Now, it has been a while since I've been in the formal work environment, but something tells me that that conversation would not have ended well- for me. But in my upside-down world where my domestic workers completely take control of my household, while I hide in my room (or wherever they aren't), that type of interaction is quite typical.

Then she looked at Aisha, who was so delighted to have a person other than me with whom to play (or so the poor thing thought).

Katjie: How old is she?

Me: She turned two in November.

Katjie: I assumed that she would be in creche or daycare or something by now.
[Me- panicking- is that why she had agreed to come back?]

Me: No she's still too young- and I am at home, so there is no reason to send her to daycare. I still want to spend time with my baby.
Is that disapproval I see?

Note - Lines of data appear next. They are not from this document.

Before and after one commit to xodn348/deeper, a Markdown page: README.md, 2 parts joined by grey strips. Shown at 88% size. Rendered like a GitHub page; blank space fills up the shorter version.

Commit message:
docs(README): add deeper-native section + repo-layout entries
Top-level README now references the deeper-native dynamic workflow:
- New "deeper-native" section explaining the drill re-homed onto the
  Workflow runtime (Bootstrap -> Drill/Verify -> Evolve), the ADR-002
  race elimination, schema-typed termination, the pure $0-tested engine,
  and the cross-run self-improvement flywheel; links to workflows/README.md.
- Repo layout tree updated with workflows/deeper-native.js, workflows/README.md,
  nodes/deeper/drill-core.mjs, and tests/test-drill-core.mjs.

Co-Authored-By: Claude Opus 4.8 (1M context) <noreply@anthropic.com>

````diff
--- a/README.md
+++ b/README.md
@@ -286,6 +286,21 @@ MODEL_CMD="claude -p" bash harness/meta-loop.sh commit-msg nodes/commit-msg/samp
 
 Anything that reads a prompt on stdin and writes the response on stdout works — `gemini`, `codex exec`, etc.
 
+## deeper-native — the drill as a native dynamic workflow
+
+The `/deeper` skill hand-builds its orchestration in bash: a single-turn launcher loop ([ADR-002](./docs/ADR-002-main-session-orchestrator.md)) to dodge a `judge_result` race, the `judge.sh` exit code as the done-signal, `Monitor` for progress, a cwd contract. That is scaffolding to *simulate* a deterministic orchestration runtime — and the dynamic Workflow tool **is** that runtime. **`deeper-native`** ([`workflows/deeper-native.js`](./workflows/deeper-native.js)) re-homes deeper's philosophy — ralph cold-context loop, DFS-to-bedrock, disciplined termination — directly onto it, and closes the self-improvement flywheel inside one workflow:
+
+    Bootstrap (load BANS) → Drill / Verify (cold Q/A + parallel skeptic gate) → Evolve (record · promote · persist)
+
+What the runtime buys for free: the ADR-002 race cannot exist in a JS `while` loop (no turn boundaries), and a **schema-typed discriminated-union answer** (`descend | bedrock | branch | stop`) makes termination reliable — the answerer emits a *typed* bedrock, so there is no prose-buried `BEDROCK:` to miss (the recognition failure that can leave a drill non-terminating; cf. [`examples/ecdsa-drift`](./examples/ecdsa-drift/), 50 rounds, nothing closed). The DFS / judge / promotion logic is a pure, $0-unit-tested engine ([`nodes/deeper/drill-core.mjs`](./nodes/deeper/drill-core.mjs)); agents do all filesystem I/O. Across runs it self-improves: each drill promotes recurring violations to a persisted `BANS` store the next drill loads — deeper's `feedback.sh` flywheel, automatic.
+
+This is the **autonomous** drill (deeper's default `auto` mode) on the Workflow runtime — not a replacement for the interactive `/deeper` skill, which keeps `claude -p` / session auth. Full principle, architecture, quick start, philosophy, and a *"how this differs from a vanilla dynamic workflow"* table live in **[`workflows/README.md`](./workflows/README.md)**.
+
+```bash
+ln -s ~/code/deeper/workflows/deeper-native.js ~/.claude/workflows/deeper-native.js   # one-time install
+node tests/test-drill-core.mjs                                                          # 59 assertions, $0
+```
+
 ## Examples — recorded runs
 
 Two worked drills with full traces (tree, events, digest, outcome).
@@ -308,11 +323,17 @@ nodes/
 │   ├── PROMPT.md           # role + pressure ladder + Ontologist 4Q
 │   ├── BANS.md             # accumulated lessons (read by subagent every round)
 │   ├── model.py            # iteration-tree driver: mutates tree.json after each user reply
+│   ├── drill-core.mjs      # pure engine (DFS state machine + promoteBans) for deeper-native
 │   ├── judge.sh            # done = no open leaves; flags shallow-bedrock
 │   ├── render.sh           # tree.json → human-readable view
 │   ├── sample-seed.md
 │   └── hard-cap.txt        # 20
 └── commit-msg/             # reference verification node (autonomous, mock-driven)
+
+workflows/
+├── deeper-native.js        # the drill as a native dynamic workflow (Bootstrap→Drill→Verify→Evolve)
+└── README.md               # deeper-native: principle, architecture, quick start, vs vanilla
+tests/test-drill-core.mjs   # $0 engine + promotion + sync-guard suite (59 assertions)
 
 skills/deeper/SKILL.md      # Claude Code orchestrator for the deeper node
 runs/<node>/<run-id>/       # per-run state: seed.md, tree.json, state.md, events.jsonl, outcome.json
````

Katjie: Is she still as naughty as she used to be?
I searched her face for a hint of a smile, but there was none.

I was becoming annoyed. I am definitely not one of those parents who regards her children as infallible little angels, but Aisha had been about 4-6 months old when this woman left. What the heck was she talking about?

When the kids came home Nuha shyly went over to her. Nuha had always liked Katjie. In my attempt to break the ice, I asked, "Katjie, did you see how much Nuha's grown?"
She scrutinised Nuha from top to bottom. Clearly not impressed, she commented, "Mmmm, she's obviously not going to be very tall. She really hasn't grown much since I last saw her".

Fortunately she'd been speaking Afrikaans, of which Nuha understands a few very basic words- not enough to make sense of that much-too-honest comment.

Her brutal honesty took me right back to the day we brought Aisha home from the hospital for the first time.
"Mmm, this one is nice and yellow- just like Tharaa. Now you only have one black daughter- she clearly is as black as her brother- shame".

I remember feeling as if I wanted to clasp my hand over her mouth to shut her up before she inflicted permanent damage upon my child, who had been standing right there grinning with pride at her new baby sister.

Oh dear, I hope we haven't just made a huge mistake by taking her back. We shall probably  give her a few days to acclimatise and then reassess the situation. I hope that we will be brave enough to take the necessary action should it be required.


Anonymous said...

Get this clown out of your home! You do not need this clown to be speaking down to you like this - set the ground rules - if she does not like it, let her go back to where she came from. You can get other help that respect you and your family and the opportunity to be part of it. Worse case, you're out your money that you sent her - but you have kept intact your dignity and that of your family. Bye bye!

themotherblogger said...

We held a meeting with her tonight to set the ground rules. Amazingly, with my husband around; she becomes the most agreeable and docile person. We discussed grievances and agreed on a policy of open communication. So I'm feeling a bit braver- and able to voice my opinions to her/list expectations of her.
But this is still a trial run. If I'm still not happy with her by month-end, I'll definitely send her packing.